Rehab’s lottery subject of controversy
Rehab’s low-profit scratch-card products were decimated by the rival National Lottery and a State cap on its prize funds.
Rehab Lotteries director John McGuire described its low-profit scratch-card products as the “sick baby in the family” after the decimation of the product by rival the National Lottery and a State cap on its prize funds.
The group’s lottery business has been the subject of controversy since Minister for Justice Alan Shatter questioned the low profit margins highlighted in an audit by his department.
The audit was soon followed by a Government decision in 2012 to phase out a special support scheme for charity lotteries, of which Rehab was a beneficiary to the tune of almost €86 million since 1997.
Although Rehab’s legal challenge to that move remains before the High Court, a flavour of the tension between it and the Department of Justice was evident in the Public Accounts Committee hearing.
Department secretary general Brian Purcell told the committee that funding under the scheme could not be used for “administrative purposes”, but said the audit found some scheme funding had been applied to activities of an administrative nature.
“The recommendations were that allowable costs and the specific use of the funds be clearly defined and agreed annually. The report noted that the Rehab Lotteries had high costs,” he said.

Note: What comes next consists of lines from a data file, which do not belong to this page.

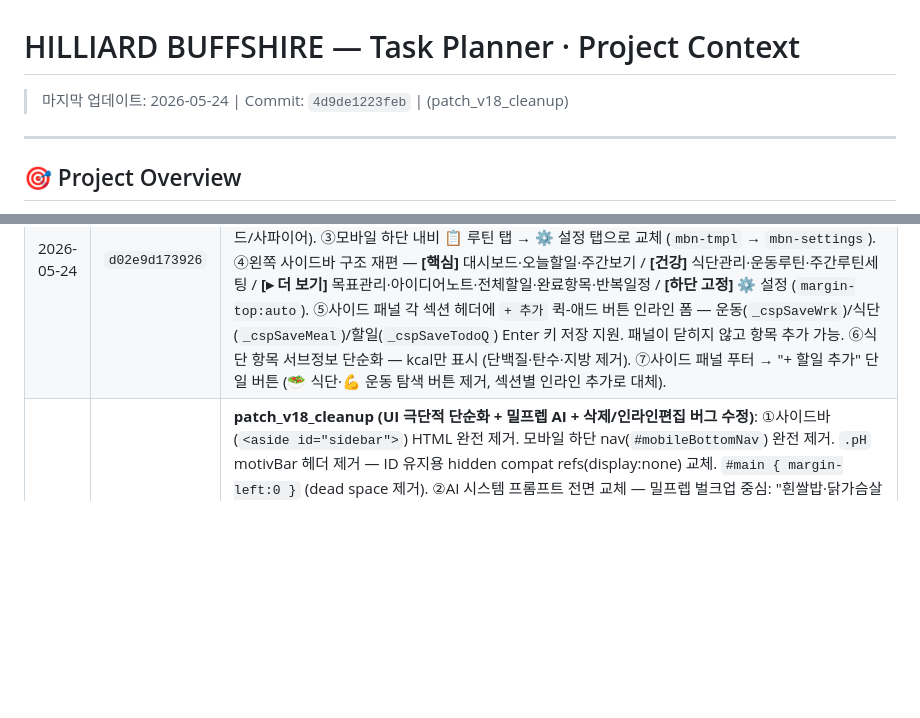
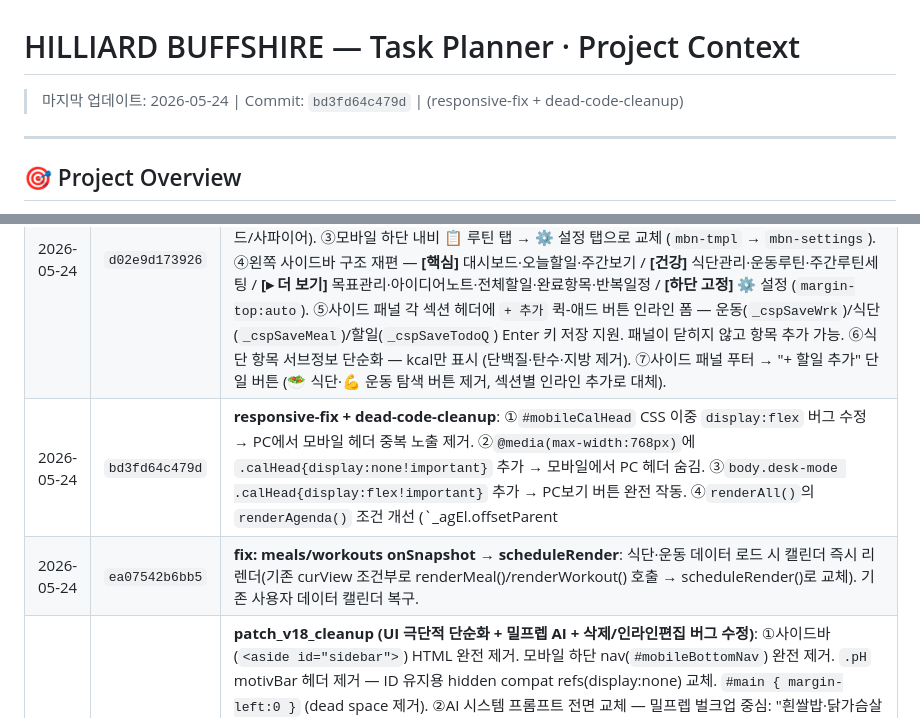
Before and after one commit to hilliardbuffshire/hilliard-todo, a Markdown page: Task Planner_Project_context.md, 2 parts joined by grey strips. GitHub-like rendering; blank space fills up the shorter version.

Commit message:
docs: update context with responsive-fix and dead-code-cleanup

```diff
--- a/Task Planner_Project_context.md
+++ b/Task Planner_Project_context.md
@@ -1,5 +1,5 @@
 # HILLIARD BUFFSHIRE — Task Planner · Project Context
-> 마지막 업데이트: 2026-05-24 | Commit: `4d9de1223feb` | (patch_v18_cleanup)
+> 마지막 업데이트: 2026-05-24 | Commit: `bd3fd64c479d` | (responsive-fix + dead-code-cleanup)
 
 ---
 
@@ -672,6 +672,8 @@ GitHub Actions 완료 (~1분) 후 → https://hilliardbuffshire.github.io/hillia
 | 2026-05-23 | — | **🔥 Firestore Rules 수정 (근본 원인 해결)**: `daily-task-planner-9187f` 프로젝트 Firestore 보안 규칙에 `hb_meals`·`hb_workouts` match 블록 누락 → Firebase 기본 deny 적용됨. Firebase 콘솔에서 두 컬렉션에 uid 기반 read/create/update/delete 규칙 추가 후 Publish. 검증: JS 콘솔 테스트 write `{"hb_meals":"OK:76RNr52VhyKA5NRqKgMh","hb_workouts":"OK:Skc51npXpsnIIVAfOb8w"}` 확인. 캘린더 May 23 셀 🐂2개/🥗1개 표시 최종 확인. |
 | 2026-05-23 | `6fc29e17bf40` | **patch_v28 할일삭제+폰트확대+Dallas가격+권한수정**: ①캘린더 할일 섹션(tDiv) — 커스텀 _tl 요소 → _mkItem 으로 교체, hover ✕ 삭제버튼 추가. ②_mkItem font-size 10px→14px, 섹션헤더 12px, calCell min-height 130px. ③ 함수 추가 — 30종 재료 Dallas TX 75229 기준 단가 lookup, 캘린더 셀·사이드 패널 식단 옆에  자동 표시. ④ curUser 가드 추가 + goal/idea 타입 지원. ⑤ 에러 핸들러 추가(기존 무음실패 → toast 표시). Firestore 규칙 확인: todos/goals/ideas/hb_meals/hb_workouts 모두 올바른 read/update/delete 규칙 적용 확인 |
 | 2026-05-24 | `d02e9d173926` | **patch_v15-ux (설정·사이드패널·사이드바 UX 개선)**: ①설정 탭 즉시 사라짐 수정 — `setView`에서 settings 뷰는 `toggleSb(false)` 제외 (모바일에서 사이드바 닫아도 설정 유지). ②`renderSettings()` 테마 이름 수정 — `['light','dark','forest','ocean','rose']` → 실제 CSS 테마명 `['signiel','obsidian','blanc','jade','sapphire']` (시그니엘/옵시디언/블랑/제이드/사파이어). ③모바일 하단 내비 📋 루틴 탭 → ⚙️ 설정 탭으로 교체 (`mbn-tmpl` → `mbn-settings`). ④왼쪽 사이드바 구조 재편 — **[핵심]** 대시보드·오늘할일·주간보기 / **[건강]** 식단관리·운동루틴·주간루틴세팅 / **[▸ 더 보기]** 목표관리·아이디어노트·전체할일·완료항목·반복일정 / **[하단 고정]** ⚙️ 설정 (`margin-top:auto`). ⑤사이드 패널 각 섹션 헤더에 `+ 추가` 퀵-애드 버튼 인라인 폼 — 운동(`_cspSaveWrk`)/식단(`_cspSaveMeal`)/할일(`_cspSaveTodoQ`) Enter 키 저장 지원. 패널이 닫히지 않고 항목 추가 가능. ⑥식단 항목 서브정보 단순화 — kcal만 표시 (단백질·탄수·지방 제거). ⑦사이드 패널 푸터 → "+ 할일 추가" 단일 버튼 (🥗 식단·💪 운동 탐색 버튼 제거, 섹션별 인라인 추가로 대체). |
+| 2026-05-24 | `bd3fd64c479d` | **responsive-fix + dead-code-cleanup**: ①`#mobileCalHead` CSS 이중 `display:flex` 버그 수정 → PC에서 모바일 헤더 중복 노출 제거. ②`@media(max-width:768px)`에 `.calHead{display:none!important}` 추가 → 모바일에서 PC 헤더 숨김. ③`body.desk-mode .calHead{display:flex!important}` 추가 → PC보기 버튼 완전 작동. ④`renderAll()`의 `renderAgenda()` 조건 개선 (`_agEl.offsetParent||window.innerWidth<=768`). ⑤데드코드 삭제 -11KB: 7개 숨겨진 뷰 HTML(vToday/vAll/vDone/vRecurring/vGoals/vIdeas/weeklyTmplModal) + CSS 고아 규칙(#mobileBottomNav/.psStrip/.psBtn/.psSel/.psApplyBtn/.navGroupHead/.navSect/.mbNavBtn 등 29개 규칙) 완전 제거. 브라우저 검증: PC(1345px)·모바일(375px) ALL PASS. |
+| 2026-05-24 | `ea07542b6bb5` | **fix: meals/workouts onSnapshot → scheduleRender**: 식단·운동 데이터 로드 시 캘린더 즉시 리렌더(기존 curView 조건부로 renderMeal()/renderWorkout() 호출 → scheduleRender()로 교체). 기존 사용자 데이터 캘린더 복구. |
 | 2026-05-24 | `4d9de1223feb` | **patch_v18_cleanup (UI 극단적 단순화 + 밀프렙 AI + 삭제/인라인편집 버그 수정)**: ①사이드바(`<aside id="sidebar">`) HTML 완전 제거. 모바일 하단 nav(`#mobileBottomNav`) 완전 제거. `.pH` motivBar 헤더 제거 — ID 유지용 hidden compat refs(display:none) 교체. `#main { margin-left:0 }` (dead space 제거). ②AI 시스템 프롬프트 전면 교체 — 밀프렙 벌크업 중심: "흰쌀밥·닭가슴살·계란·냉동 브로콜리 반복, Dallas Walmart 주당 $40~$50, 퇴근 후 부위별 루틴". ③`_delItem` — `confirm()` 다이얼로그 제거(즉시 삭제). `deleteMealEntry`: `curUser` 가드 + `.then(renderAll + _buildSidePanelContent)`. `deleteWorkoutEx`: `curUser` 가드 + `.then(renderAll + _buildSidePanelContent)`. ④인라인 편집 — Todo: `data-tid` 속성 + `_cspEditTodo(el)` (dataset.tid 읽기, textContent → input 전환, Enter/blur 저장). Meal: `data-mid` + `data-mname` 속성 + `_cspEditMeal(el)` (tag span 보존, dataset 읽기). `.cspItemName { cursor:pointer }`. `_syncMobileNav` 안전 스텁 추가. 브라우저 14개 항목 검증 ALL GREEN. Node.js 구문 검사 PASS. |
 | 2026-05-24 | `24ed27ead4a5` | **patch_v17_refactor (전면 미니멀 리팩토링)**: Step1 — 레거시 기능 제거: 사이드바 12개 버튼 → 📅 대시보드 + ⚙️ 설정 2개만. 모바일 하단 nav 5개 → 2개. vToday/vAll/vDone/vRecurring/vGoals/vIdeas 뷰 `display:none!important`. weeklyTmplModal `display:none!important`. renderToday/renderAll2/renderDone/renderRecurring/renderGoals/renderIdeas/renderWeek 등 레거시 함수 빈 스텁으로 교체(ReferenceError 방지). Step2 — setView() 완전 재작성: `calendar`/`settings` 두 뷰만 처리. `.vPg.va` + `.navItem.on` + `.mbNavBtn.on` 정확히 동기화. 설정탭 깜빡임 버그 근본 수정 — renderAll()에서 settings 뷰 재렌더 호출 제거(데이터 갱신 시 settings 뷰 상태 유지). renderAll() 간소화 — calendar 뷰만 renderCal(). Step3 — AI 시스템 컨텍스트 교체: "너는 내 전속 헬스/생산성 코치야. 목표: 경제적으로 가장 저렴하게 세팅한 벌크업 식단과 운동 프로그램." 벌크업·저예산($40-50/주) 중심. Step4 — 사이드 패널 푸터 인라인 Task 추가 폼: `#cspTaskInp` 입력창 + Enter/+ 추가 버튼. `_cspAddTask()` 함수 신규 추가. Node.js 구문 검사 통과. 브라우저 10개 항목 검증 완료. |
 | 2026-05-24 | `d784cac20c3f` | **patch_v16-fix (체크박스 버그 수정 + 모달 간소화)**: ①**CRITICAL BUG FIX**: `toggleMealDone`(×2) + `toggleWorkoutExDone`(×1) 에서 `if(!db\|\|!currentUser)return;` → `if(!db\|\|!curUser)return;` — `currentUser`는 undefined이므로 체크박스가 항상 조기 반환됨. Firestore write 테스트(`meal_done_after_toggle: true`) 확인. ②`deleteWorkoutEx` — 삭제 확인 다이얼로그(`confirm('삭제?')`) 제거 → 즉시 삭제. ③모달 타입 버튼 간소화 — 기존 `[☑️ 할 일 \| 💪 운동 할일 \| 🥗 식단 할일]` → `[☑️ 할 일 \| 🔁 반복]` (운동/식단 할일 버튼은 todo에 카테고리 태그만 달 뿐 실제 Firestore 레코드를 생성하지 않아 사용자 혼동 유발 — 제거). ④중복 `toggleMealDone` 함수(구버전 최소 버전 ~line 4845) → 주석으로 교체. ⑤`.cspNChk`, `.cspItem` CSS에 `cursor:pointer` 추가. 36개 핵심 함수 전수 확인 완료. |
```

But Ms Kerins said 2013 criteria were being applied in respect of information from 2011. At that time, she said, there was no definition as to what constituted administrative expenses in the scheme. Rehab had never been challenged on that front so it assumed its use of scheme funding was in order.
Rehab received a draft of the audit in June 2012 and Ms Kerins sought a meeting with the department in August. While no meeting followed, the support scheme was terminated without any discussion warning.
Questioned by committee chairman John McGuinness, Mr Purcell said it was correct that no meeting followed. The Government decided to terminate the scheme in October 2012 and no meeting was possible once Rehab took legal action .
“I don’t think there was any factual issues raised,” he said. Ms Kerins disputed this however. Mr Purcell later said there may have been an “issue of principle” as to whether the audit should cover the scheme.
Citing media reports on the audit, Ms Kerins said the impression given conjured up “entirely false” images of entertaining politicians.
“Funds were not used for lobbying but for our advocacy work with clients, to help our clients advocate for themselves . . . and to make submissions on major areas of policy,” she said.